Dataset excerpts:

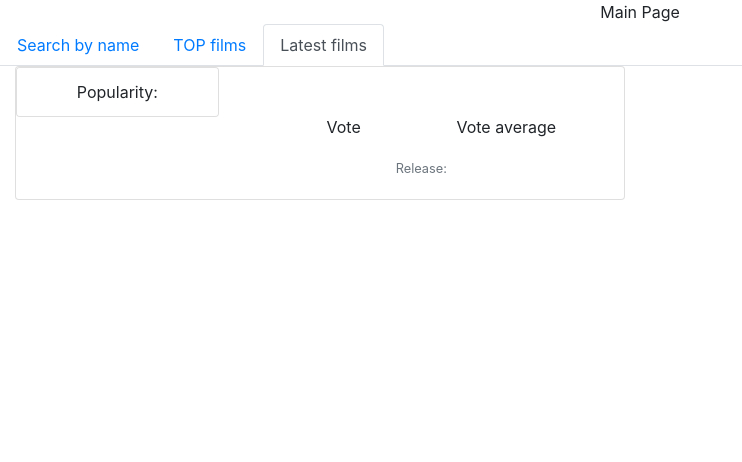
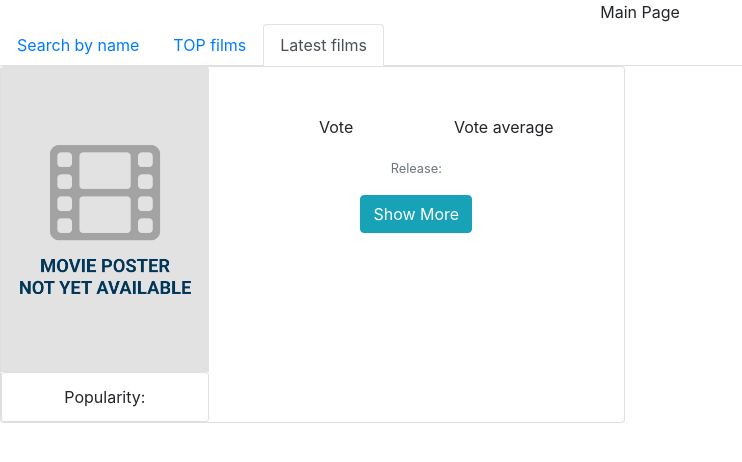
Before and after one commit to vkostyrka/films-dashboard, a React (Create React App) app: page / in a window 1280 px wide. Both pictures are taken after a click on the tab "Latest films". Shown: the top 462 px of the page, without its empty margins (0-742 px from the left). Built offline with nearby package versions, Linux system fonts and the light colour scheme; no server answers.

Commit message:
make more info component

```diff
--- a/src/components/LatestMovie/LatestMovie.jsx
+++ b/src/components/LatestMovie/LatestMovie.jsx
@@ -1,13 +1,15 @@
 import React from 'react';
 import MovieCard from "../Movie/MovieCard";
+import MovieItem from "../Movie/MovieItem";
 
 class LatestMovie extends React.Component {
   constructor(props) {
     super(props);
-    this.state = { latestMovie: {} }
+    this.state = { latestMovie: {}, showMore: false };
+    this.showMoreInfo = this.showMoreInfo.bind(this)
   }
 
-  componentWillMount() {
+  componentDidMount() {
     fetch(`${process.env.REACT_APP_API_HOST}movie/latest?api_key=${process.env.REACT_APP_API_KEY}`)
       .then(response => response.json())
       .then(data => {
@@ -15,11 +17,21 @@ class LatestMovie extends React.Component {
       })
   }
 
+  renderMoreInfoBlock() {
+    if (this.state.showMore) {
+      return <MovieItem movieData={this.state.latestMovie}/>;
+    }
+  }
+
+  showMoreInfo() {
+    this.setState({showMore: true})
+  }
+
   render() {
-    const movie = this.state.latestMovie;
     return(
-      <div className="latest-film">
-        <MovieCard attributes={movie} />
+      <div className="latest-film row">
+        <MovieCard attributes={this.state.latestMovie} showMoreInfo={this.showMoreInfo} />
+        { this.renderMoreInfoBlock() }
       </div>
     )
   }
--- a/src/components/Movie/MovieCard.jsx
+++ b/src/components/Movie/MovieCard.jsx
@@ -2,18 +2,21 @@ import React from "react";
 import MovieConstants from "./MovieConstants";
 
 export default function MovieCard(props) {
-  const poster = props.attributes.poster_path ?
-    <img
-      src={
-        MovieConstants.imageSource + props.attributes.poster_path
-      }
-      className="card-img-top"
-      alt={props.title}
-    /> : null;
+  const poster = props.attributes.poster_path
+    ? <img
+        src={ MovieConstants.imageSource + props.attributes.poster_path }
+        className="card-img-top"
+        alt={props.title}
+      />
+    : <img
+        src={process.env.PUBLIC_URL + '/images/default-movie.jpg'}
+        className="card-img-top"
+        alt="default-image"
+    />;
 
   return (
     <div className="col-6">
-      <div className="card mb-3" style={{ maxWidth: "740px" }}>
+      <div className="card mb-3" style={{maxWidth: "740px"}}>
         <div className="row no-gutters">
           <div className="col-md-4">
             {poster}
@@ -55,6 +58,8 @@ export default function MovieCard(props) {
                   Release: {props.attributes.release_date}
                 </small>
               </p>
+              <button className="btn btn-info" onClick={() => props.showMoreInfo(props.attributes.id)}>Show More
+              </button>
             </div>
           </div>
         </div>
--- /dev/null
+++ b/src/components/Movie/MovieItem.jsx
@@ -0,0 +1,35 @@
+import React from 'react'
+
+export default function MovieCard(props) {
+  const genres = props.movieData.genres.map(item =>
+    <span className="mx-2" key={item.id}>{item.name}</span>
+  );
+  const companies = props.movieData.production_companies.map(item =>
+    <span className="mx-2" key={item.id}>{item.name}</span>
+  );
+  const countries = props.movieData.production_countries.map(item =>
+    <span className="mx-2" key={item.iso_3166_1}>{item.name}</span>
+  );
+
+  return (
+    <div className="card mb-3" style={{maxWidth: "740px"}}>
+      <h2 className="card-title">{props.movieData.title} Details</h2>
+      <div className="card-body">
+        <p>Budget: {props.movieData.budget} $</p>
+        <p>Duration: <span className="badge badge-info">{props.movieData.runtime} min.</span></p>
+        <h6>Genres</h6>
+        {genres}
+        <hr/>
+        <h6>Companies</h6>
+        {companies}
+        <hr/>
+        <h6>Countries</h6>
+        {countries}
+        <hr/>
+        <p>Status: <span className="badge badge-info">{props.movieData.status}</span></p>
+        {/* eslint-disable-next-line react/jsx-no-target-blank */}
+        <a target="_blank" href={`https://www.imdb.com/title/${props.movieData.imdb_id}`}>Open on IMDB</a>
+      </div>
+    </div>
+  )
+}
--- a/src/components/SearchByNameTab/SearchByNameTab.jsx
+++ b/src/components/SearchByNameTab/SearchByNameTab.jsx
@@ -1,39 +1,59 @@
 import React from 'react';
 import MovieCard from "../Movie/MovieCard";
+import MovieItem from "../Movie/MovieItem";
 
-class SearchByNameTab extends React.Component{
+class SearchByNameTab extends React.Component {
   constructor(props) {
     super(props);
     this.state = {
       searchInput: "",
       results: [],
       errorsList: [],
+      moreDetailsMovie: {},
     };
-    this.sendRequest = this.sendRequest.bind(this);
-    this.handleChange = this.handleChange.bind(this)
+    this.sendRequestBySearchInput = this.sendRequestBySearchInput.bind(this);
+    this.handleChange = this.handleChange.bind(this);
+    this.showMoreInfo = this.showMoreInfo.bind(this);
   }
 
-  sendRequest() {
+  sendRequestBySearchInput() {
     fetch(`${process.env.REACT_APP_API_HOST}search/movie?query=${this.state.searchInput}&api_key=${process.env.REACT_APP_API_KEY}`)
       .then(response => response.json())
       .then(data => {
         data.total_results ?
-          this.setState({results: data.results, errorsList: []}) :
-          this.setState({results: [], errorsList: ["Not Found"]})
+          this.setState({results: data.results, errorsList: [], moreDetailsMovie: {}}) :
+          this.setState({results: [], errorsList: ["Not Found"], moreDetailsMovie: {}})
       })
       .catch(error => {
         this.setState({errorsList: error.errors})
       })
   }
 
-  handleChange (e) {
+  handleChange(e) {
     this.setState({searchInput: e.target.value})
+  }
+
+  showMoreInfo(movieId) {
+    fetch(`${process.env.REACT_APP_API_HOST}movie/${movieId}?api_key=${process.env.REACT_APP_API_KEY}`)
+      .then(response => response.json())
+      .then(data => {
+        this.setState({
+          results: this.state.results.filter(item => item.id === movieId),
+          moreDetailsMovie: data
+        })
+      });
+  }
+
+  renderMoreInfoBlock() {
+    if (Object.entries(this.state.moreDetailsMovie).length) {
+      return <MovieItem movieData={this.state.moreDetailsMovie}/>;
+    }
   }
 
   render() {
     const filmsList = this.state.results;
     const resultSearch = filmsList.map(item =>
-      <MovieCard attributes={item} key={item.id} />
+      <MovieCard attributes={item} showMoreInfo={this.showMoreInfo} key={item.id}/>
     );
     const errors = this.state.errorsList;
     const errorsMessages = errors.map(item =>
@@ -43,10 +63,11 @@ class SearchByNameTab extends React.Component{
     return (
       <div className="search-by-name-tab">
         <input placeholder="Enter a film name" type="text" onChange={this.handleChange}/>
-        <input type="submit" onClick={this.sendRequest} value="Search" />
+        <input type="submit" onClick={this.sendRequestBySearchInput} value="Search"/>
         {errorsMessages}
         <div className="row">
-          { resultSearch }
+          {resultSearch}
+          {this.renderMoreInfoBlock()}
         </div>
       </div>
     );
```
Also changed, not shown: public/images/default-movie.jpg (added).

Exercise aim: Filter the entries down to the lines that include the string "return".

Response to this exercise:
+      return <MovieItem movieData={this.state.latestMovie}/>;
     return(
   return (
+  return (
+      return <MovieItem movieData={this.state.moreDetailsMovie}/>;
     return (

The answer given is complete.